26 - The role of the mass media in scientific controversy  pp. 585-598

By Rae Goodell

Image View Previous Chapter Next Chapter

Dartmouth College president John Kemeny, reflecting on his experiences as chairman of the President's Commission on the Accident at Three Mile Island, concluded that the two-hundred-year-old American political system is outdated, in that it is failing to cope adequately with modern scientific and technological issues. Many of the most serious weaknesses of the current system, according to Kemeny, are found in the mass media. If significant national debate and consensus are to be achieved, Kemeny argues, American democracy must be modernized, and with it the media (Kemeny, 1980).

As scientific controversies become an increasingly prominent part of the American political scene, many observers are sharing Kemeny's concerns. To address these concerns, it has become important to take a closer look at the role of the media in generating, shaping, and bringing to closure public issues with scientific and technological components. How do the media currently influence the course of scientific controversy in public issues? What assumptions and constraints underlie the media's role? What changes should be made and can realistically be expected in the media's handling of scientific controversy?
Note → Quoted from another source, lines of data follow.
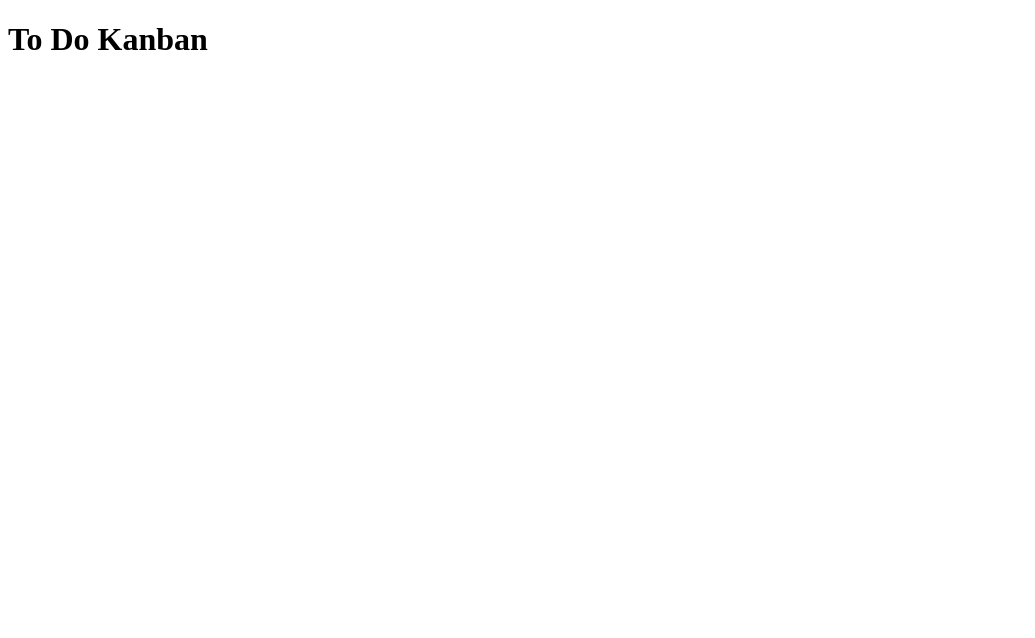
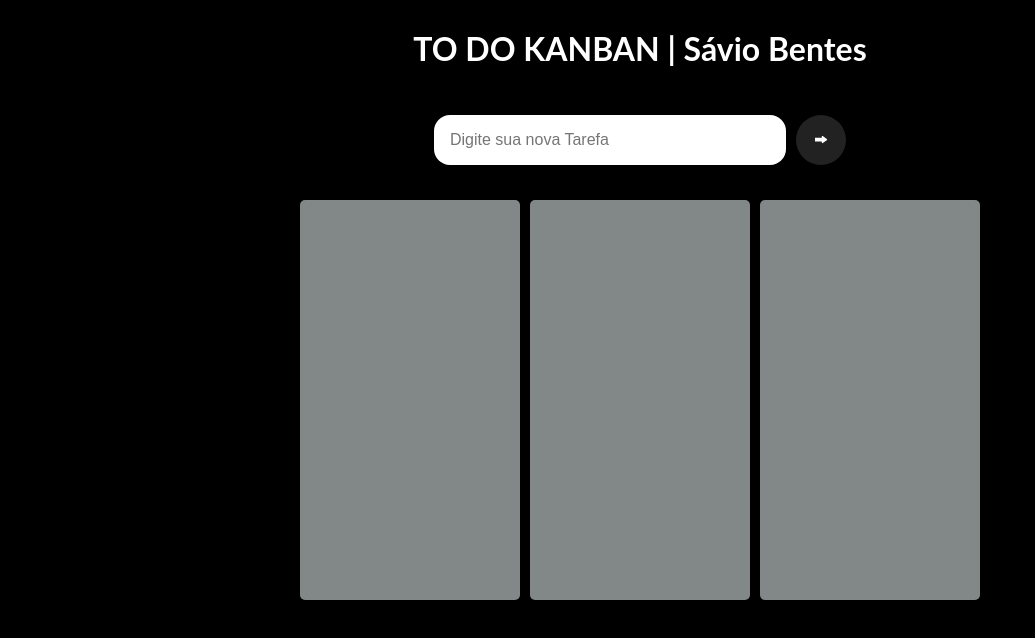
Before and after one commit to MurininSB/To-do-kanban, a plain HTML site: page index.html in a window 1280 px wide. Shown: the whole page, without its empty margins (0-1035 px from the left). Drawn offline with Linux system fonts and the light colour scheme; a web font is replaced by a local one.

Commit message:
Configurações de Estrutura e estilo

```diff
--- a/fonts/fonts.css
+++ b/fonts/fonts.css
@@ -0,0 +1 @@
+@import url(./Lato/lato.css);
--- a/index.html
+++ b/index.html
@@ -4,12 +4,60 @@
     <meta charset="UTF-8" />
     <meta http-equiv="X-UA-Compatible" content="IE=edge" />
     <meta name="viewport" content="width=device-width, initial-scale=1.0" />
-    <link rel="stylesheet" href="style.css">
-    <title>To Do</title>
+    <link rel="stylesheet" href="style.css" />
+    <!--estilo da pagina-->
+    <link rel="stylesheet" href="./arquivos/fonts/fonts.css" />
+    <!--definição da fonte-->
+
+    <title>TO DO | SB</title>
   </head>
 
   <body>
-    <h1>To Do Kanban </h1>
+    <h1>TO DO KANBAN | Sávio Bentes</h1>
+
+    <!--Div Principal com conteúdos-->
+    <div class="content">
+      <!-- input, botão-->
+      <div class="content--task">
+        <input
+          type="text"
+          id="input-new-task"
+          placeholder="Digite sua nova Tarefa"
+        />
+        <button id="button-new-task">
+          <svg
+            xmlns="http://www.w3.org/2000/svg"
+            width="16"
+            height="16"
+            fill="currentColor"
+            class="bi bi-forward-fill"
+            viewBox="0 0 16 16"
+          >
+            <path
+              d="m9.77 12.11 4.012-2.953a.647.647 0 0 0 0-1.114L9.771 5.09a.644.644 0 0 0-.971.557V6.65H2v3.9h6.8v1.003c0 .505.545.808.97.557z"
+            />
+          </svg>
+        </button>
+      </div>
+
+      <div class="content--kaban">
+        <div class="column">
+          <div class="item" draggable="true"></div>
+          <div class="item" draggable="true"></div>
+        </div>
+
+        <div class="column">
+          <div class="item" draggable="true"></div>
+          <div class="item" draggable="true"></div>
+        </div>
+
+        <div class="column">
+          <div class="item" draggable="true"></div>
+          <div class="item" draggable="true"></div>
+        </div>
+      </div>
+    </div>
   </body>
+
   <script src="script.js"></script>
 </html>
--- a/style.css
+++ b/style.css
@@ -0,0 +1,73 @@
+
+body{
+    font-family:'Lato' ;
+    background-color: rgb(0, 0, 0);
+    display: flex;
+    flex-direction: column;
+    align-items: center;
+    gap: 25px;
+}
+
+h1{
+    color: white;
+}
+
+
+.content{
+    display: flex;
+    flex-direction: column;
+    gap: 25px;
+
+}
+
+.content--task{
+    display: flex;
+    justify-content: center;
+    align-items: center;
+    gap: 10px;
+    flex-wrap: wrap;
+}
+
+
+.content--kaban{
+    display: flex;
+    justify-content: center;
+    min-height: 400px;
+    gap: 10px;
+    padding: 10px;
+}
+
+.column{
+    display: flex;
+    flex-direction: column;
+    gap: 10px;
+    padding: 10px;
+    background-color: rgb(130, 136, 136);
+    min-width: 200px;
+    border-radius: 5px;
+
+}
+
+#input-new-task,
+#button-new-task{
+    border: none;
+    font-size: 1rem;
+    outline: none;
+    padding: 1rem;
+ }
+
+#input-new-task{
+    width: 20rem;
+    border-radius: 1rem;
+}
+
+
+#button-new-task{
+    background-color: rgb(34, 34, 34);
+    color:rgb(255, 255, 255);
+    border-radius: 50%;
+    width: 50px;
+    height: 50px;
+    cursor: pointer;
+    transition: .4s;
+}
```
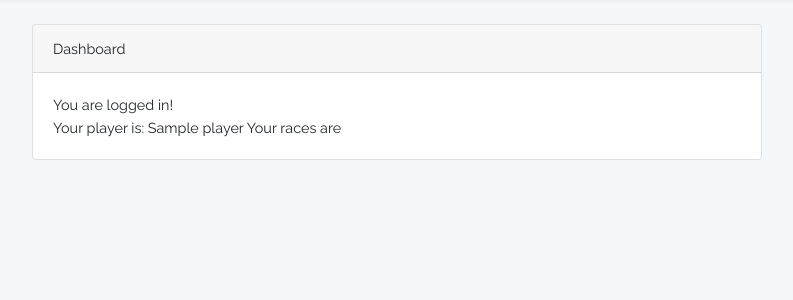
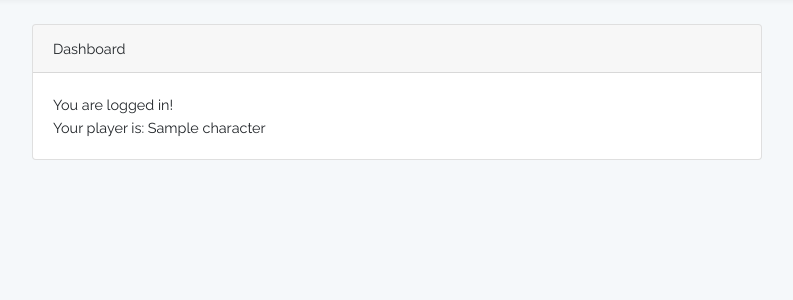
Before and after one commit to enricomeloni/Gdr-Engine-2018, a Laravel app: template app/resources/views/home.blade.php in a window 1280 px wide. Shown: the part 55-355 px from the top of the page, without its empty margins (243-1036 px from the left). Run offline with Laravel 8, Linux system fonts and the light colour scheme; the template is opened without the code that fills it: most values are stand-ins (such as "Sample title", 1, 10 or a date in 2020); data that the repository does not hold is empty; parts of the project's set-up code (start-up, migrations or seed data) failed here and were passed over.

Commit message:
Change to testing views

```diff
--- a/app/resources/views/home.blade.php
+++ b/app/resources/views/home.blade.php
@@ -17,18 +17,7 @@
 
                     You are logged in!<br>
 
-                    Your player is: {{ $player->name }}
-
-                    Your races are
-                    @foreach($player->races()->getEager() as $race)
-                        {{ $race->name }}
-                    @endforeach
-
-                    <br>
-
-                        @foreach($player->races()->where('name', 'Crimson')->getResults() as $cosa)
-                            {{ $cosa->name }}
-                        @endforeach
+                    Your player is: {{ $character->name }}
 
                 </div>
             </div>
```
Also changed, not shown: app/app/Http/Controllers/HomeController.php (+4 -4 lines).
Types of media influence in scientific controversy

According to one estimate, most print and broadcast organizations receive ten times as much information each day as they can use (Sandman, Rubin, and Sachsman, 1976). And according to another estimate, better than 99 percent of scientific information never even reaches the media for consideration (Thistle, 1958). The need to select from this surplus of information provides the basis for much of the media's impact on scientific controversy.

No references available.